“Yes,” she admitted, and the tremor of the lips told him that she depended upon him to work out the problem. His heart swelled with glad pride at the thought.
“That man who jus’ passed is my friend,” he told her. “He’s trailin’ that duck Shorty. Like as not we’ll find out what’s stirrin’.”
“I’ll go with you,” the girl said, vivid lips parted in anticipation.
“No, you go home. This is a man’s job. Soon as I find out anything I’ll let you know.”
“You’ll come, no matter what time o’ night it is,” she pleaded.
“Yes,” he promised.
Her firm little hand rested a moment in his brown palm. “I’m depending on you,” she murmured in a whisper lifted to a low wail by a stress of emotion.

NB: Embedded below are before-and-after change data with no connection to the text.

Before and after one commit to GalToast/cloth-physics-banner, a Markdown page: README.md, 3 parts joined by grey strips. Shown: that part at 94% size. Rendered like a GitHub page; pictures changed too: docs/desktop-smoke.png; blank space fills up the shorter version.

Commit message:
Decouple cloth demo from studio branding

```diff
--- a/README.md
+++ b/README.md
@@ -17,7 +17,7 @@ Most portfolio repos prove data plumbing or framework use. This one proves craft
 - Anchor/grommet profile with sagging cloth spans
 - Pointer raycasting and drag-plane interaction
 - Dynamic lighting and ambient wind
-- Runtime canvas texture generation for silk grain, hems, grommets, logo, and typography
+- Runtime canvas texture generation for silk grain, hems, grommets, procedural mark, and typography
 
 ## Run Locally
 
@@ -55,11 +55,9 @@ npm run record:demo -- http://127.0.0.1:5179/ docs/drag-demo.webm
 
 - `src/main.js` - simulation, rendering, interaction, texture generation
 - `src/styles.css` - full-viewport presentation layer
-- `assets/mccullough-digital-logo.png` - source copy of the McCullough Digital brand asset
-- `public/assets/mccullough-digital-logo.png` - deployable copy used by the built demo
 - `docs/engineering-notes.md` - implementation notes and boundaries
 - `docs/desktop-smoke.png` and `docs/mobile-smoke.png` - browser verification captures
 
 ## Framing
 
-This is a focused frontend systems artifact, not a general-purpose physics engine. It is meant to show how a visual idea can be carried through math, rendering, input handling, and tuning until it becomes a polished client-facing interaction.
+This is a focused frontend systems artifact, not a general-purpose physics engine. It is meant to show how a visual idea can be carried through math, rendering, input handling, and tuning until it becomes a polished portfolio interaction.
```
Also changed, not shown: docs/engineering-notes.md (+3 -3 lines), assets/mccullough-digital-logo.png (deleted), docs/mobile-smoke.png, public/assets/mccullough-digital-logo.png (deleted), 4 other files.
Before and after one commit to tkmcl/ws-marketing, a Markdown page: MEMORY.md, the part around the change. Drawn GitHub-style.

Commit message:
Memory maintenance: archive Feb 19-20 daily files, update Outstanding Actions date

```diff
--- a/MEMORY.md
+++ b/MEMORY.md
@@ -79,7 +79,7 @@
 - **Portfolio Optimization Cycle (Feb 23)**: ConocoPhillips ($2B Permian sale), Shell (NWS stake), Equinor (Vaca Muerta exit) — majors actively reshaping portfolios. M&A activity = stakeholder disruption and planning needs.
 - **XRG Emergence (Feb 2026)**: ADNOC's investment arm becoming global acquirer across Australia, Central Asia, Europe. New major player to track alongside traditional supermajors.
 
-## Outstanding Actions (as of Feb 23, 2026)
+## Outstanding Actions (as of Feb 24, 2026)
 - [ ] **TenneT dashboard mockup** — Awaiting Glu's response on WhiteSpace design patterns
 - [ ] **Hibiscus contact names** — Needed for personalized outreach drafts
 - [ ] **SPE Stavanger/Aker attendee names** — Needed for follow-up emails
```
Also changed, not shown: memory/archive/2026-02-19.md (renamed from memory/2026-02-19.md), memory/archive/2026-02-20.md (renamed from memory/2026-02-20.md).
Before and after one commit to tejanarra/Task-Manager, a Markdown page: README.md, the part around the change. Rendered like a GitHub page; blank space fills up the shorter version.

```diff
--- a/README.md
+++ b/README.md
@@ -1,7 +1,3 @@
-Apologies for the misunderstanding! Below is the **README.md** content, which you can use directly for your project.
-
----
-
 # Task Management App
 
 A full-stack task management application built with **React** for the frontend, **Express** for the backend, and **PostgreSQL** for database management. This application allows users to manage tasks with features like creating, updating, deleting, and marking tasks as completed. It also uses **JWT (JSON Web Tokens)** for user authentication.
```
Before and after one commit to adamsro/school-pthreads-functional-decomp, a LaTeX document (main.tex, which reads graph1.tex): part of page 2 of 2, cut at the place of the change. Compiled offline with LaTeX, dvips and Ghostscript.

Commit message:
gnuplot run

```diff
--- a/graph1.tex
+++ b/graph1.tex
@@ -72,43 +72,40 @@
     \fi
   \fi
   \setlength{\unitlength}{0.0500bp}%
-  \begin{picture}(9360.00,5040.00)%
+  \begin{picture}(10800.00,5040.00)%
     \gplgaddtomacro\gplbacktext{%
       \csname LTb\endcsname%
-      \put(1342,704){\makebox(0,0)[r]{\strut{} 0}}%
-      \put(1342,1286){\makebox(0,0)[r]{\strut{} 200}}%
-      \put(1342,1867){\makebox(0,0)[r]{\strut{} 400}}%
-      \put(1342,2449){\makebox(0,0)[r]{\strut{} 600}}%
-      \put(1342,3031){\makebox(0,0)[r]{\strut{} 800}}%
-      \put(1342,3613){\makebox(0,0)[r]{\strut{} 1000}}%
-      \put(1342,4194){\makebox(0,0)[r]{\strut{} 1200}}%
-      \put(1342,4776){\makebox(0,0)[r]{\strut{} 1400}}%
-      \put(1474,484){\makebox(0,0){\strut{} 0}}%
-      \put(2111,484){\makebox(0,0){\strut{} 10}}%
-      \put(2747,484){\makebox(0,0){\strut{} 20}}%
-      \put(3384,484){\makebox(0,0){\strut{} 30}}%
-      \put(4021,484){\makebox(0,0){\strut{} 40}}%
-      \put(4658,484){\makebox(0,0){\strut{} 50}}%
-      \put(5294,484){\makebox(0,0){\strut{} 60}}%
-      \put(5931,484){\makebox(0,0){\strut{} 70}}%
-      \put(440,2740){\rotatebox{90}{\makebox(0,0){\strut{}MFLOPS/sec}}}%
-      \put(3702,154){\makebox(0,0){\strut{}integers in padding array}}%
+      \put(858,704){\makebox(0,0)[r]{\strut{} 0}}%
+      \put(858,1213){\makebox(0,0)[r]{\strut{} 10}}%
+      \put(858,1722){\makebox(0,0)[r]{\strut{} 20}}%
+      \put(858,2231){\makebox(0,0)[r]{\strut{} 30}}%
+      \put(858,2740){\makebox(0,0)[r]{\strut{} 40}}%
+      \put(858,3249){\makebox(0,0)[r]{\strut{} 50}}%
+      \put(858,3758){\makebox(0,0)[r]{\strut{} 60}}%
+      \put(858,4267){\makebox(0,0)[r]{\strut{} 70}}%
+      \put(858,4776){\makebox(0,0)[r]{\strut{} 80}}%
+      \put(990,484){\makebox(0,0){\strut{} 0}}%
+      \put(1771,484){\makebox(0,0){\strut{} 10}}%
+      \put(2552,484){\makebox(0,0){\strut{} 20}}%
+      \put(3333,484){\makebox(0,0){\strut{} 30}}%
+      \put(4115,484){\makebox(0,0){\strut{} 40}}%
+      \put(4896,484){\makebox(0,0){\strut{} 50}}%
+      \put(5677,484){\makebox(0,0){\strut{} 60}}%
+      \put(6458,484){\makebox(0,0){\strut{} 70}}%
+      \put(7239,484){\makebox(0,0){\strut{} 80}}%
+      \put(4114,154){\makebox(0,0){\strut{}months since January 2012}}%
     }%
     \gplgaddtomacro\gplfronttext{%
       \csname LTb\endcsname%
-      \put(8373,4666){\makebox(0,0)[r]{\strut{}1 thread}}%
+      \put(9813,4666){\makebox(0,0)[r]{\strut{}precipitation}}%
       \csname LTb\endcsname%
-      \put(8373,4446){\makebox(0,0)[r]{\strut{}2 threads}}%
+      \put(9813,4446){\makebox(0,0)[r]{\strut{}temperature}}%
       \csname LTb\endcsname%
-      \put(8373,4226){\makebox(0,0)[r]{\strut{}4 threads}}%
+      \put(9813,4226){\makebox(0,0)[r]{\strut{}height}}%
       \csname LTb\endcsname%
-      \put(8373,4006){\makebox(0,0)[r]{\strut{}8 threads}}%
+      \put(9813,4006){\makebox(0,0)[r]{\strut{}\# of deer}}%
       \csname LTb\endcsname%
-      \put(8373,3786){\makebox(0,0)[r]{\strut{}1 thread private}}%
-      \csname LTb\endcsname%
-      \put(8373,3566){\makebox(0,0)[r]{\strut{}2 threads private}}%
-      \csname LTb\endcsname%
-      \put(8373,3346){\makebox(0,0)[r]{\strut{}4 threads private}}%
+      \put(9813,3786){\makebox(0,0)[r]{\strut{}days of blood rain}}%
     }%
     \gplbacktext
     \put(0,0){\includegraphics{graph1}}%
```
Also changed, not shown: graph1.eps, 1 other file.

BY WAY OF A WINDOW
The trail of rice led down Mission Street, turned at Junipero, crossed into an alley, and trickled along a dusty road to the outskirts of the frontier town.
The responsibility Joyce had put upon him uplifted Dave. He had followed the horse-race gamblers to town on a purely selfish undertaking. But he had been caught in a cross-current of fate and was being swept into dangerous waters for the sake of another.
Doble and Miller were small fish in the swirl of this more desperate venture. He knew Brad Steelman by sight and by reputation. The man’s coffee-brown, hatchet face, his restless, black eyes, the high, narrow shoulders, the slope of nose and chin, combined somehow to give him the look of a wily and predacious wolf. The boy had never met any one who so impressed him with a sense of ruthless rapacity. He was audacious and deadly in attack, but always he covered his tracks cunningly. Suspected of many crimes, he had been proved guilty of none. It was a safe bet that now he had a line of retreat worked out in case his plans went awry.
A soft, low whistle stayed his feet. From behind a greasewood bush Bob rose and beckoned him. Dave tiptoed to him. Both of them crouched behind cover while they whispered.
“The ’dobe house over to the right,” said Bob. “I been up and tried to look in, but they got curtains drawn. I would’ve like to ’ve seen how many gents are present. Nothin’ doin’. It’s a strictly private party.”
Dave told him what he had learned from the daughter of Emerson Crawford.
“Might make a gather of boys and raid the joint,” suggested Hart.
“Bad medicine, Bob. Our work’s got to be smoother than that. How do we know they got the old man a prisoner there? What excuse we got for attacktin’ a peaceable house? A friend of mine’s brother onct got shot up makin’ a similar mistake. Maybe Crawford’s there. Maybe he ain’t. Say he is. All right. There’s some gun-play back and forth like as not. A b’ilin’ of men pour outa the place. We go in and find the old man with a bullet right spang through his forehead. Well, ain’t that too bad! In the rookus his own punchers must ‘a’ gunned him accidental. How would that story listen in court?”